What is being asked
Please copy every line from the records below that contains the string "paintbot".

━━━ Input data

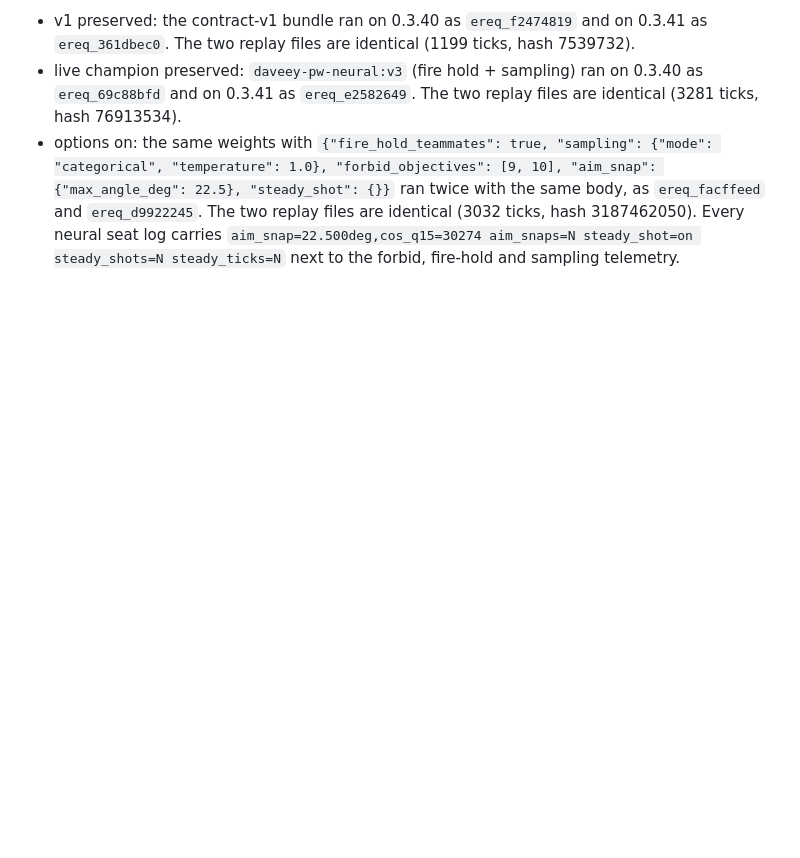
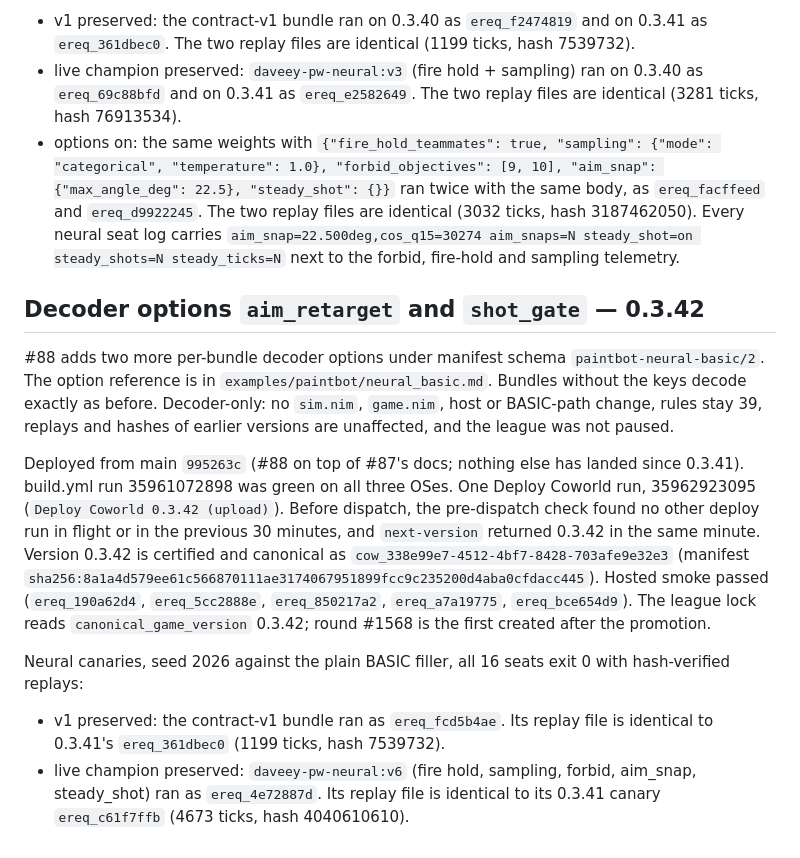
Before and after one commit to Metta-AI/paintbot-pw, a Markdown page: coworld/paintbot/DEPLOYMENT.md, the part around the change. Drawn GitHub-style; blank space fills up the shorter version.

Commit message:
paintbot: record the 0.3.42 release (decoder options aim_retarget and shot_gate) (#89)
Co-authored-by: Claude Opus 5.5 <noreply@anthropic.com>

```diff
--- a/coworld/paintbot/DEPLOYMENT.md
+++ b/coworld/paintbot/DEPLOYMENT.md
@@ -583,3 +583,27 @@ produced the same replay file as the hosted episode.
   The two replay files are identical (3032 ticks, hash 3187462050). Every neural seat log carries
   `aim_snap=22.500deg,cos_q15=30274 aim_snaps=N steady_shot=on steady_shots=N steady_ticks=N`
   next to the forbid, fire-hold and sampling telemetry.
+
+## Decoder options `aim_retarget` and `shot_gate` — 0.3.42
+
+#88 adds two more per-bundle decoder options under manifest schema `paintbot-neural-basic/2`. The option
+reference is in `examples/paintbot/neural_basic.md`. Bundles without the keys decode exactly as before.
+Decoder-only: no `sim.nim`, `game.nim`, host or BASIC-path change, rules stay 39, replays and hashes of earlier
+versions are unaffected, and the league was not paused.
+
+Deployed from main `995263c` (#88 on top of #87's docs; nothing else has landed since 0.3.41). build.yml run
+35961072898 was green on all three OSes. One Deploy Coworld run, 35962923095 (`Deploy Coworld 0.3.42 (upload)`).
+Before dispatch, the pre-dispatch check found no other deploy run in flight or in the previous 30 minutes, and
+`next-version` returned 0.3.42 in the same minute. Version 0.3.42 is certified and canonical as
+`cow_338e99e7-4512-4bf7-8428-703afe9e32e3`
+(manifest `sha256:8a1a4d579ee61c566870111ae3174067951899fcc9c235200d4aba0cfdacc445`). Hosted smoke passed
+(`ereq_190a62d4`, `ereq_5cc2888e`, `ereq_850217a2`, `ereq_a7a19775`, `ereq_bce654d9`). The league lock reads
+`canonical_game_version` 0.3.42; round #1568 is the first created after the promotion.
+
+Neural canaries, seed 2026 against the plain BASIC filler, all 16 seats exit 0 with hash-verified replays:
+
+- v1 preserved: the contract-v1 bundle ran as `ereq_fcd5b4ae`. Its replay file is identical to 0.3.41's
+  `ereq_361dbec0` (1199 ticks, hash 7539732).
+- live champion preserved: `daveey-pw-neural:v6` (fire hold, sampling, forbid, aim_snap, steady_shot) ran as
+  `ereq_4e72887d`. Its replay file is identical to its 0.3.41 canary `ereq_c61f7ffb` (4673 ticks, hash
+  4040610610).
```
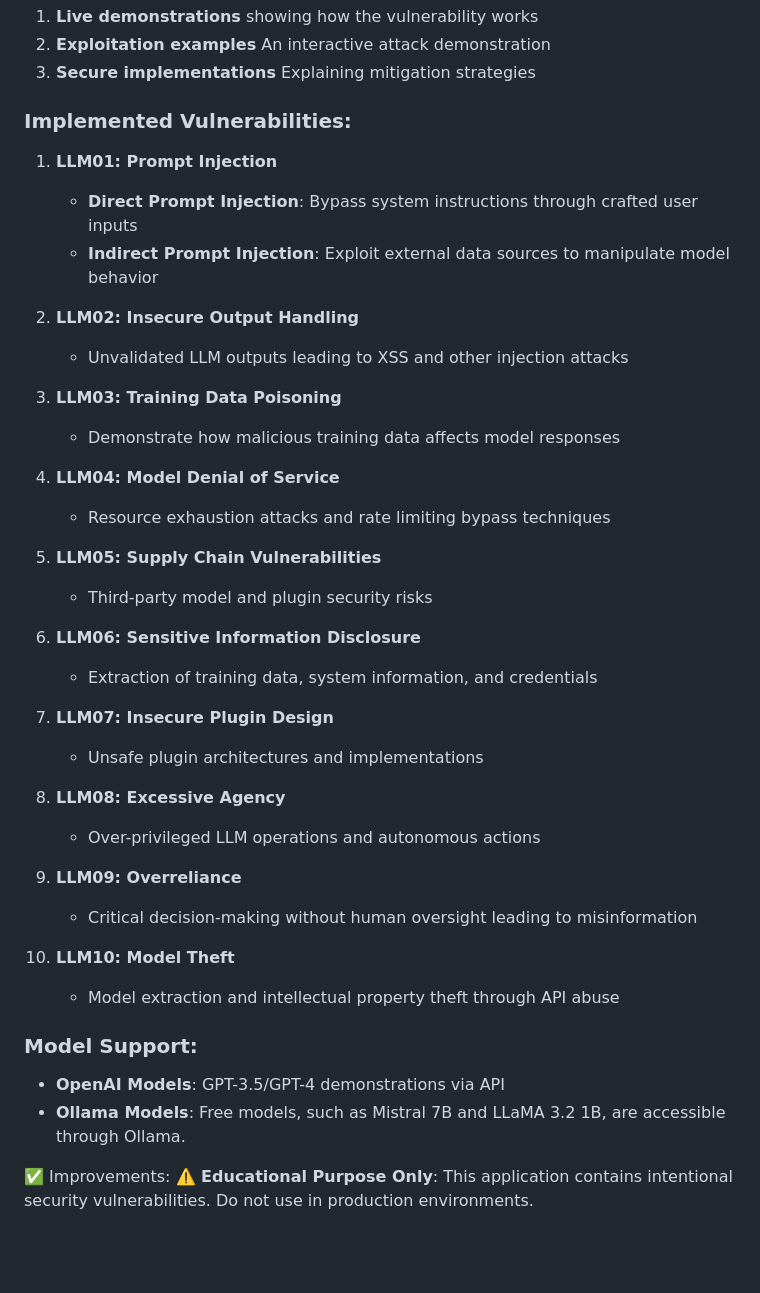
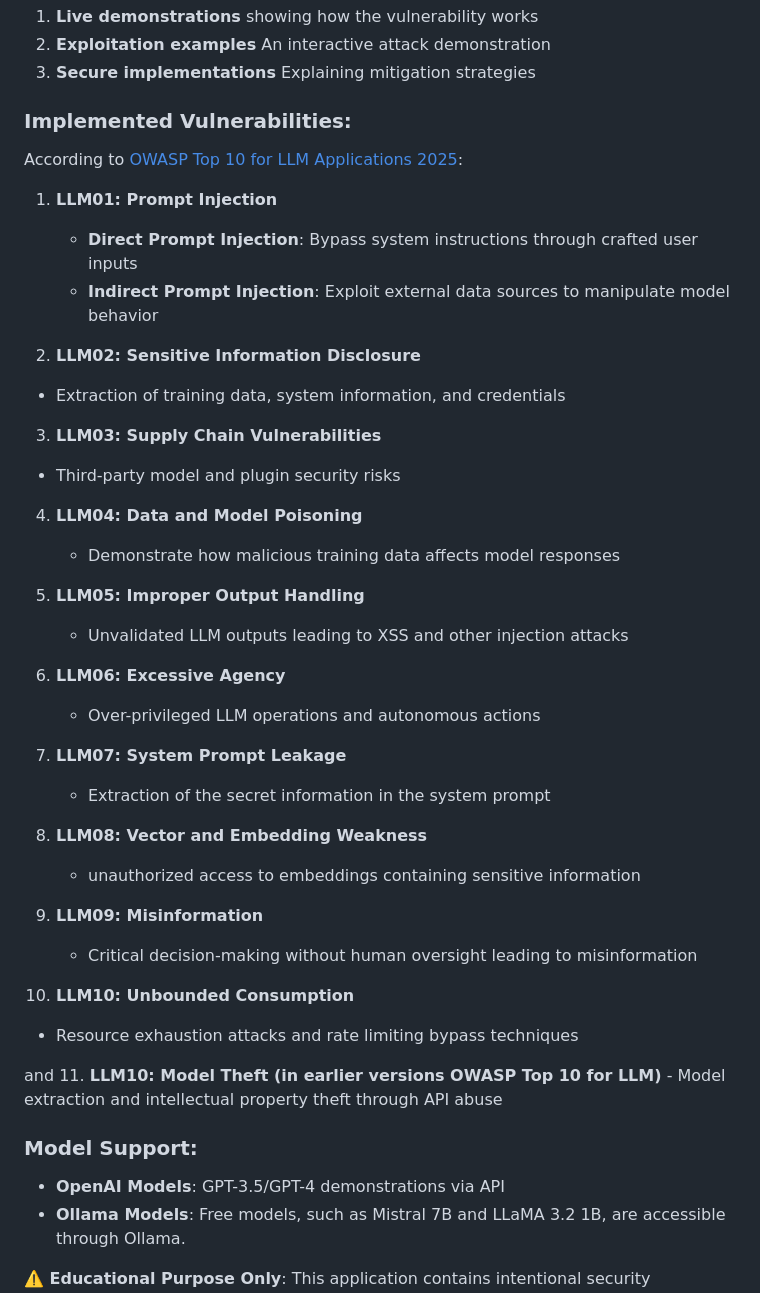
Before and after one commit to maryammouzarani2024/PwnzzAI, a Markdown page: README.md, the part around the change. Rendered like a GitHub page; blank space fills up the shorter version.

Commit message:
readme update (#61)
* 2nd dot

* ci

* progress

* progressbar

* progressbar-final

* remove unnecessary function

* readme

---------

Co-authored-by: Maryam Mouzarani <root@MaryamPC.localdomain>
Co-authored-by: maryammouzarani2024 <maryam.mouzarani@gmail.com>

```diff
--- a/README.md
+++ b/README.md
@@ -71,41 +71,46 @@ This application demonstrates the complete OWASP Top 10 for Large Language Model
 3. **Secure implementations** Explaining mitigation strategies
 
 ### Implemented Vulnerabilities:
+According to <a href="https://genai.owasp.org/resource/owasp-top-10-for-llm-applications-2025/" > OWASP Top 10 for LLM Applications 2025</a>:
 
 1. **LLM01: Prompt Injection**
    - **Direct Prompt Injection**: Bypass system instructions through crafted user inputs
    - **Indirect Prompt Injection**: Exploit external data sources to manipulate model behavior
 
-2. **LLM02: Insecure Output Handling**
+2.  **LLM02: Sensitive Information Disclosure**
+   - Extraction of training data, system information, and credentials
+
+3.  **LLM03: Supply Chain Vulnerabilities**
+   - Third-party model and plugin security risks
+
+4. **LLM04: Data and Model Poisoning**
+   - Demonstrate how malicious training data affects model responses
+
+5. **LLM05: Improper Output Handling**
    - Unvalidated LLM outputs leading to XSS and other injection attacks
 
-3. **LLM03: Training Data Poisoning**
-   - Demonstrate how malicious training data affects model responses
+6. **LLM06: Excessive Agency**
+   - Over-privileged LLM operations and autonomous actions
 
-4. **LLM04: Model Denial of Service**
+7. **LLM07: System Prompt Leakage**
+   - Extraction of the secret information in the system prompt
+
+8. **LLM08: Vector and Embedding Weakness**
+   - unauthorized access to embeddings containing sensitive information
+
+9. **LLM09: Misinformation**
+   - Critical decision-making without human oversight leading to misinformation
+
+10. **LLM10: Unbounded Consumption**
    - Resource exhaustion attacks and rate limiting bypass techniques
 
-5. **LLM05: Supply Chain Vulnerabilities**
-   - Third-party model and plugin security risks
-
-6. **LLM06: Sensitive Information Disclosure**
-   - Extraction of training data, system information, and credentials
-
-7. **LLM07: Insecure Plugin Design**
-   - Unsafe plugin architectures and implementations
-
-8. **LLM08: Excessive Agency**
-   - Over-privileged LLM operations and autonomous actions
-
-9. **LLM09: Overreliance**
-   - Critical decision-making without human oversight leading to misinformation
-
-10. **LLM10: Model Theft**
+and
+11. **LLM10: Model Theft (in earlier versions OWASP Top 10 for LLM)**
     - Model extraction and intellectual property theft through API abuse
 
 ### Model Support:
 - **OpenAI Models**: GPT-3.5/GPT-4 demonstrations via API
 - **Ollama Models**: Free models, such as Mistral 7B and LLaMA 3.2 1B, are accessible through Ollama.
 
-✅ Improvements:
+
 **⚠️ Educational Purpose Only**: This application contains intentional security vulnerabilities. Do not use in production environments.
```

━━━━━━

Expected answer
Before and after one commit to Metta-AI/paintbot-pw, a Markdown page: coworld/paintbot/DEPLOYMENT.md, the part around the change. Drawn GitHub-style; blank space fills up the shorter version.
paintbot: record the 0.3.42 release (decoder options aim_retarget and shot_gate) (#89)
--- a/coworld/paintbot/DEPLOYMENT.md
+++ b/coworld/paintbot/DEPLOYMENT.md
+#88 adds two more per-bundle decoder options under manifest schema `paintbot-neural-basic/2`. The option
+reference is in `examples/paintbot/neural_basic.md`. Bundles without the keys decode exactly as before.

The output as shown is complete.